#### Data shown ####
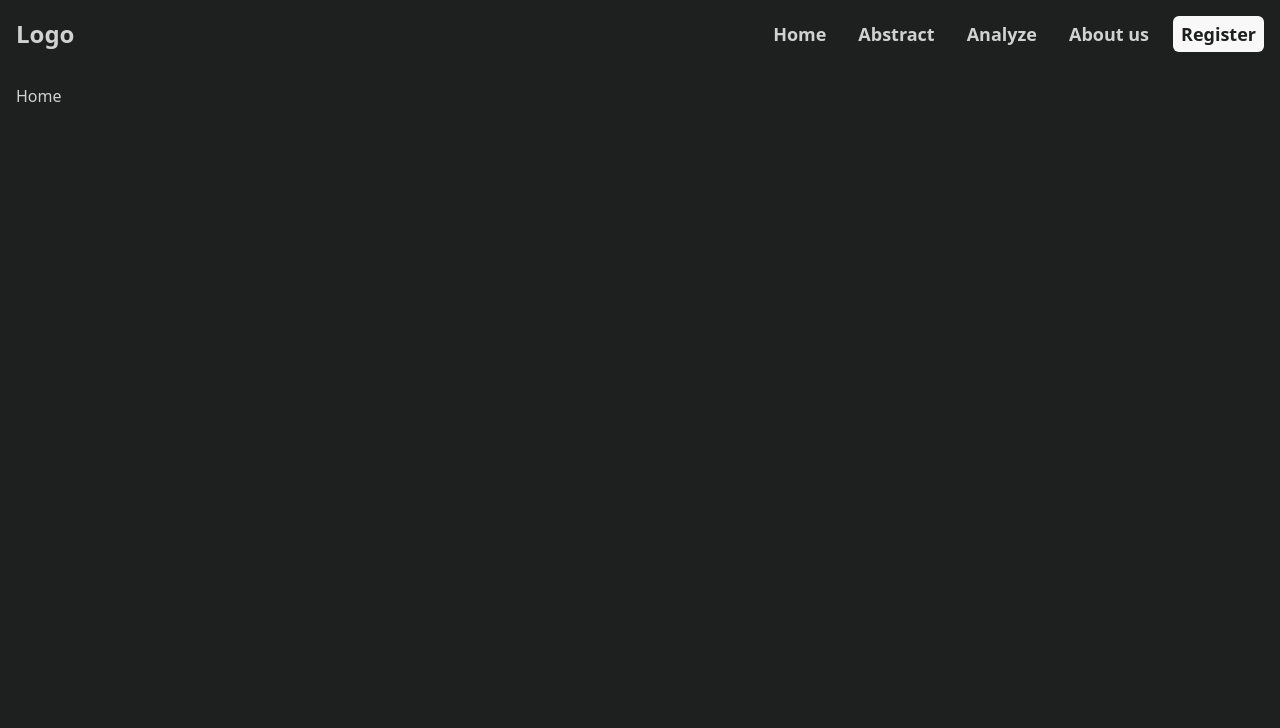
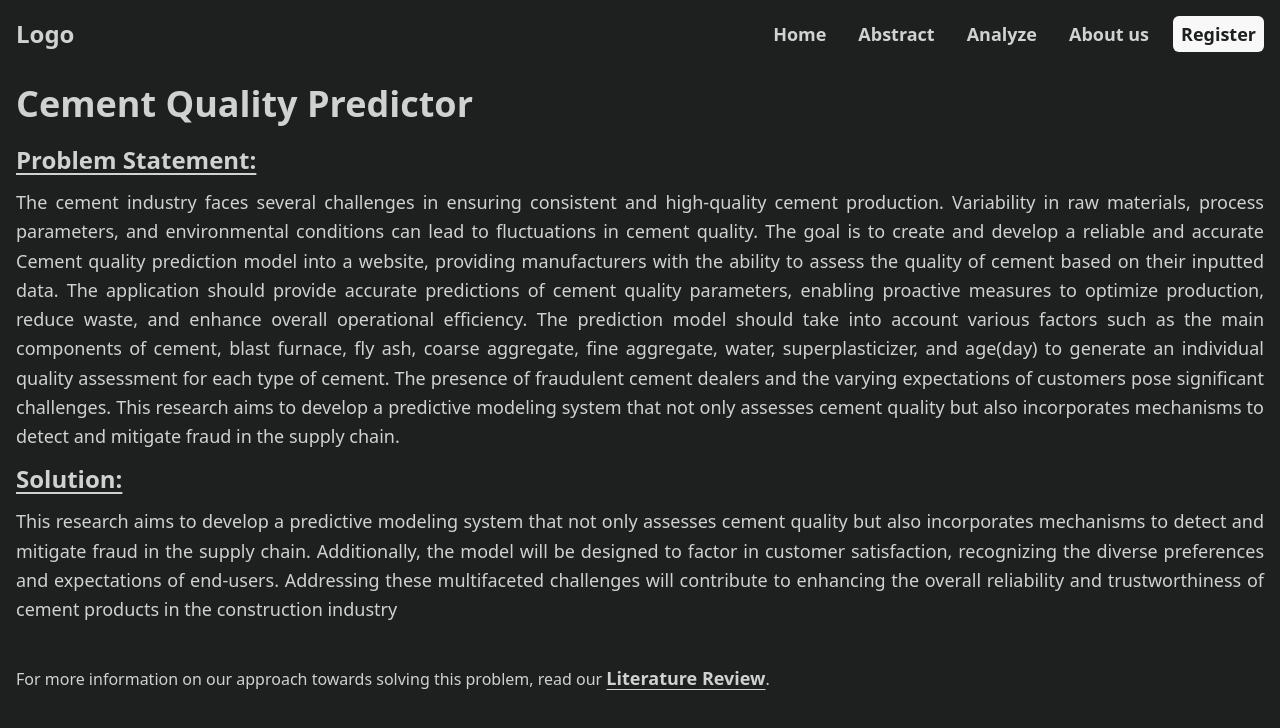
Before and after one commit to Dey11/cement, a React (Vite) app in the folder frontend/: page / in a window 1280 px wide. Shown: the top 728 px of the page. Built offline with nearby package versions, Linux system fonts and the light colour scheme.

Commit message:
Add content to Home page

```diff
--- a/frontend/src/pages/Home.tsx
+++ b/frontend/src/pages/Home.tsx
@@ -1,7 +1,66 @@
 import React from "react";
+import { Link } from "react-router-dom";
 
 const Home = () => {
-  return <div>Home</div>;
+  return (
+    <div>
+      <div className="text-4xl font-semibold mb-5">
+        Cement Quality Predictor
+      </div>
+      <div className="text-2xl font-semibold mb-3 underline underline-offset-4">
+        Problem Statement:
+      </div>
+      <div>
+        <p className="leading-relaxed text-justify text-lg">
+          The cement industry faces several challenges in ensuring consistent
+          and high-quality cement production. Variability in raw materials,
+          process parameters, and environmental conditions can lead to
+          fluctuations in cement quality. The goal is to create and develop a
+          reliable and accurate Cement quality prediction model into a website,
+          providing manufacturers with the ability to assess the quality of
+          cement based on their inputted data. The application should provide
+          accurate predictions of cement quality parameters, enabling proactive
+          measures to optimize production, reduce waste, and enhance overall
+          operational efficiency. The prediction model should take into account
+          various factors such as the main components of cement, blast furnace,
+          fly ash, coarse aggregate, fine aggregate, water, superplasticizer,
+          and age(day) to generate an individual quality assessment for each
+          type of cement. The presence of fraudulent cement dealers and the
+          varying expectations of customers pose significant challenges. This
+          research aims to develop a predictive modeling system that not only
+          assesses cement quality but also incorporates mechanisms to detect and
+          mitigate fraud in the supply chain.
+        </p>
+        <div>
+          <p className="text-2xl font-semibold my-3 underline underline-offset-4">
+            Solution:
+          </p>
+          <p className="leading-relaxed text-justify text-lg">
+            This research aims to develop a predictive modeling system that not
+            only assesses cement quality but also incorporates mechanisms to
+            detect and mitigate fraud in the supply chain. Additionally, the
+            model will be designed to factor in customer satisfaction,
+            recognizing the diverse preferences and expectations of end-users.
+            Addressing these multifaceted challenges will contribute to
+            enhancing the overall reliability and trustworthiness of cement
+            products in the construction industry
+          </p>
+        </div>
+        <div className="my-10">
+          <p>
+            For more information on our approach towards solving this problem,
+            read our{" "}
+            <Link to="/literature">
+              <p className="underline underline-offset-4 font-semibold text-lg hover:text-[#aeb2b2] inline">
+                Literature Review
+              </p>
+            </Link>
+            .
+          </p>
+        </div>
+      </div>
+    </div>
+  );
 };
 
 export default Home;
```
####
Where a line of the data includes the string "pages", list that line.

--- a/frontend/src/pages/Home.tsx
+++ b/frontend/src/pages/Home.tsx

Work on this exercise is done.